A PTO treasurer has been arrested for stealing $38,000 from an Augusta, SC school. She had not gone through a background check before taking the position

By Michael Klazema on 1/31/2012

It was recently discovered that an Augusta, SC PTO Treasurer has an extensive criminal record. Connie Boisclair had been sentenced 20 years ago to 33 months in jail after she plead guilty to stealing Social Security checks from the elderly. She is now in hot water again being accused of stealing $38,000 from North Augusta Middle School's PTO. The money was set aside to fund school programs and a new awning for the school building. She was made treasurer of the organization just 9 short months ago and did not go through any kind of background check.

School officials say that they do perform background checks on employees or volunteers who work with children directly, but they do not perform background checks on others, such as members of the PTO like Boisclair, as she was not directly working with children.

Schools should consider appropriate background checks for each position in their organization. Credit checks and searches for past monetary related offenses could be considered relevant for a treasury position that has access to school funds. It such offenses would have been uncovered with a background check, it would have been an easy decision to not allow her to take control of $38,000, which was money that the students had earned on their own.  With products from like the US OneSEARCH, schools and other organizations can easily cast a broad nationwide net to uncover possible past offenses and convictions.

About - - a founding member of the National Association of Professional Background Screeners (NAPBS®) - serves thousands of customers nationwide, from small businesses to Fortune 100 companies by providing comprehensive screening services.  Headquartered in Dallas, Texas, with an Eastern Operations Center in Chapin, S.C., is home to one of the largest online criminal conviction databases in the industry. For more information about backgroundchecks’ offerings, please visit


Tag Cloud
Recent Posts

Latest News

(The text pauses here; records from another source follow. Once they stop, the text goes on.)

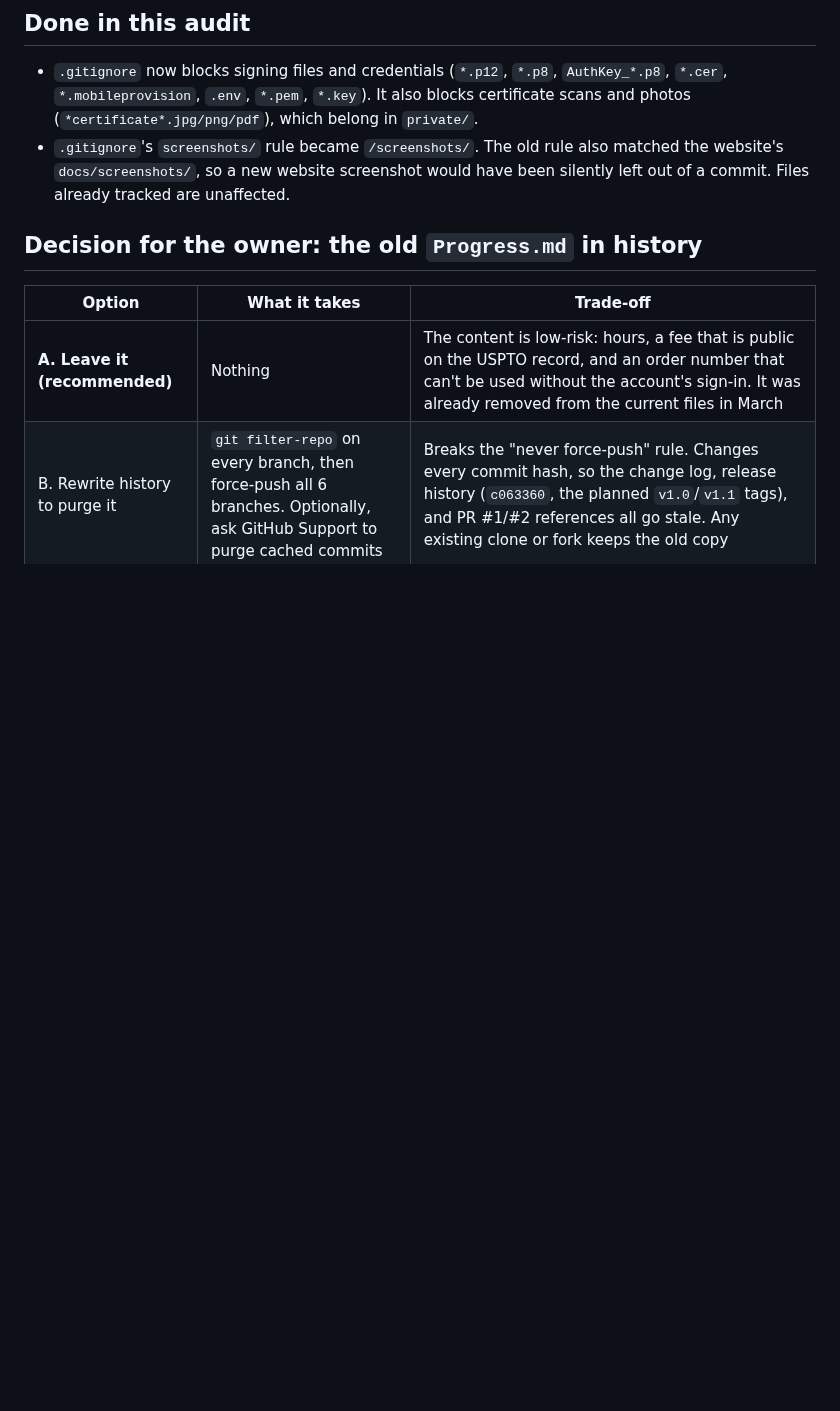
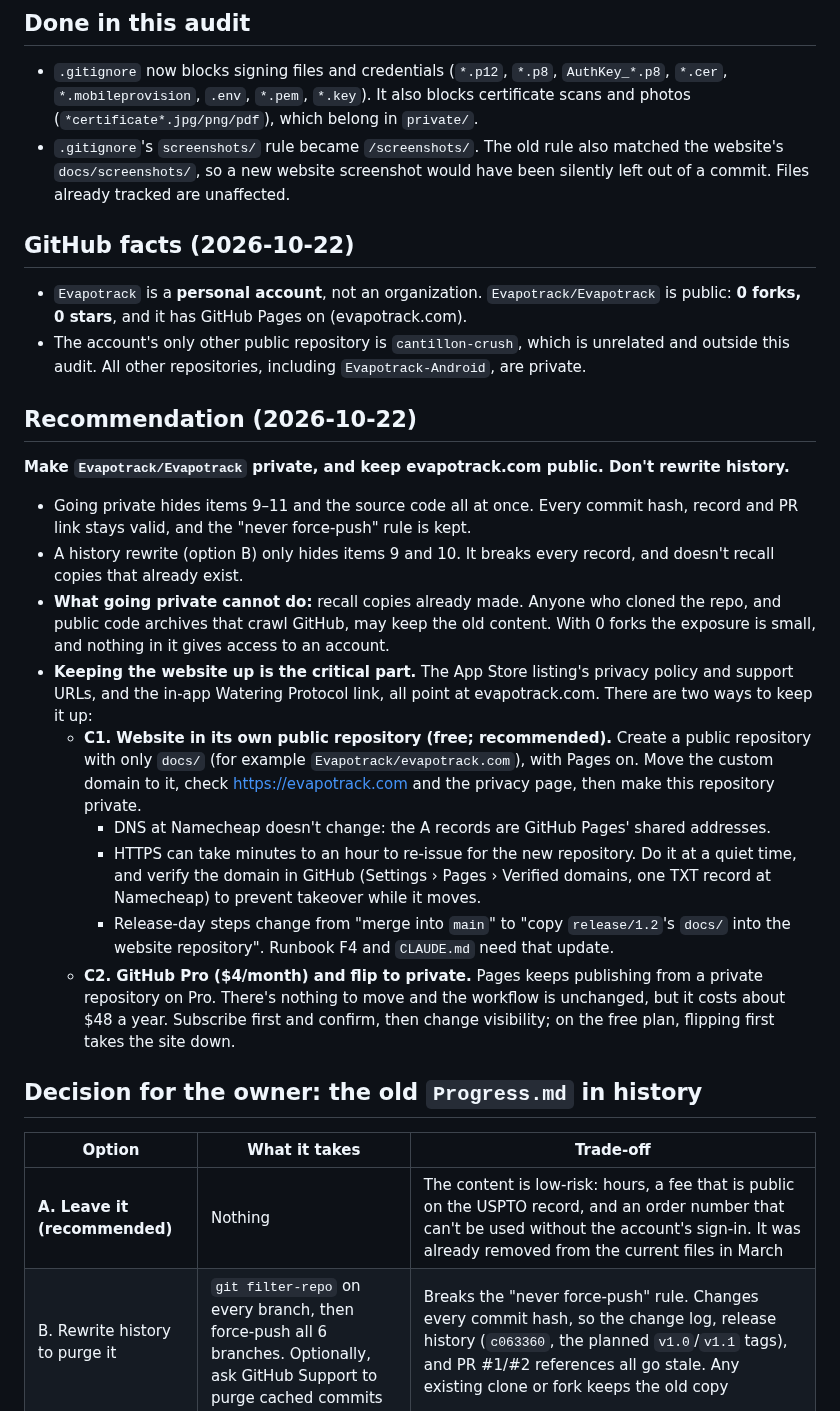
Before and after one commit to Evapotrack/Evapotrack, a Markdown page: engineering/reviews/2026-10-22-privacy-audit.md, the part around one of its changes. Drawn GitHub-style; blank space fills up the shorter version.

Commit message:
Privacy audit: add findings 10-11, GitHub facts and the recommendation
Co-Authored-By: Claude Opus 5.5 <noreply@anthropic.com>
Claude-Session: https://claude.ai/code/session_01QrNA8H7Per3X6SQmU17dUu

```diff
--- a/engineering/reviews/2026-10-22-privacy-audit.md
+++ b/engineering/reviews/2026-10-22-privacy-audit.md
@@ -23,6 +25,25 @@
 
 - `.gitignore` now blocks signing files and credentials (`*.p12`, `*.p8`, `AuthKey_*.p8`, `*.cer`, `*.mobileprovision`, `.env`, `*.pem`, `*.key`). It also blocks certificate scans and photos (`*certificate*.jpg/png/pdf`), which belong in `private/`.
 - `.gitignore`'s `screenshots/` rule became `/screenshots/`. The old rule also matched the website's `docs/screenshots/`, so a new website screenshot would have been silently left out of a commit. Files already tracked are unaffected.
+
+## GitHub facts (2026-10-22)
+
+- `Evapotrack` is a **personal account**, not an organization. `Evapotrack/Evapotrack` is public: **0 forks, 0 stars**, and it has GitHub Pages on (evapotrack.com).
+- The account's only other public repository is `cantillon-crush`, which is unrelated and outside this audit. All other repositories, including `Evapotrack-Android`, are private.
+
+## Recommendation (2026-10-22)
+
+**Make `Evapotrack/Evapotrack` private, and keep evapotrack.com public. Don't rewrite history.**
+
+- Going private hides items 9–11 and the source code all at once. Every commit hash, record and PR link stays valid, and the "never force-push" rule is kept.
+- A history rewrite (option B) only hides items 9 and 10. It breaks every record, and doesn't recall copies that already exist.
+- **What going private cannot do:** recall copies already made. Anyone who cloned the repo, and public code archives that crawl GitHub, may keep the old content. With 0 forks the exposure is small, and nothing in it gives access to an account.
+- **Keeping the website up is the critical part.** The App Store listing's privacy policy and support URLs, and the in-app Watering Protocol link, all point at evapotrack.com. There are two ways to keep it up:
+  - **C1. Website in its own public repository (free; recommended).** Create a public repository with only `docs/` (for example `Evapotrack/evapotrack.com`), with Pages on. Move the custom domain to it, check https://evapotrack.com and the privacy page, then make this repository private.
+    - DNS at Namecheap doesn't change: the A records are GitHub Pages' shared addresses.
+    - HTTPS can take minutes to an hour to re-issue for the new repository. Do it at a quiet time, and verify the domain in GitHub (Settings › Pages › Verified domains, one TXT record at Namecheap) to prevent takeover while it moves.
+    - Release-day steps change from "merge into `main`" to "copy `release/1.2`'s `docs/` into the website repository". Runbook F4 and `CLAUDE.md` need that update.
+  - **C2. GitHub Pro ($4/month) and flip to private.** Pages keeps publishing from a private repository on Pro. There's nothing to move and the workflow is unchanged, but it costs about $48 a year. Subscribe first and confirm, then change visibility; on the free plan, flipping first takes the site down.
 
 ## Decision for the owner: the old `Progress.md` in history
 
```
Also changed, not shown: other parts of engineering/reviews/2026-10-22-privacy-audit.md (+2 -0 lines).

  • March 22 Countrywide, states and local municipalities have committed to ban the box legislation, seeking to equalize opportunities in the job market for those with criminal histories.
  • March 22

    Thinking about becoming a firefighter? Here are some of the background check requirements you might face.

  • March 20

    Four Department of Commerce employees are out after their background checks resulted in security clearance denials. All four had worked high-ranking positions for months despite incomplete background checks.

  • March 15 As more states legalize the recreational use of cannabis, they contend with the emergence of new industries surrounding marijuana cultivation and production. 
  • March 14 In most cases, it is easy to determine where an issue might show up on a pre-employment background check. Citations for traffic violations or reckless driving charges will appear on a motor vehicle record check. Verdicts in a civil court case will show on a civil court background check. And criminal convictions—from petty theft to violent felonies—show up on criminal background checks.
  • March 13 How many years back do employment background checks go? This question can have multiple different answers depending on the situation.
  • March 13 A new bill in Florida would require landlords of apartment complexes to present tenants with verifications of employee background checks to give them peace of mind the people working in and around their homes are trustworthy.
  • March 08 Police officers working with the University of Texas at Arlington recently arrested a man who had avoided police capture on a warrant out of Oregon for nearly two decades. The man, whose real name is Daniel Charles Ray Hanson, spent those 17 years using a variety of fake names and identification documents to move around the country, often engaging with educational institutions under false pretenses. Police say Hanson regularly went by at least three different aliases. He sports a rap sheet that stretches back to an arson conviction in 1995. 
  • March 07

    The Future of EEOC Guidance in Texas Is Up in the Air

    The EEOC issued guidance in 2012 warning employers about the dangers of enforcing categorical policies to bar candidates with criminal histories. That guidance is not enforceable in Texas thanks to a recent court ruling.

  • March 05 Vermont is the latest state to restrict employers’ access to and use of social media accounts of employees and applicants.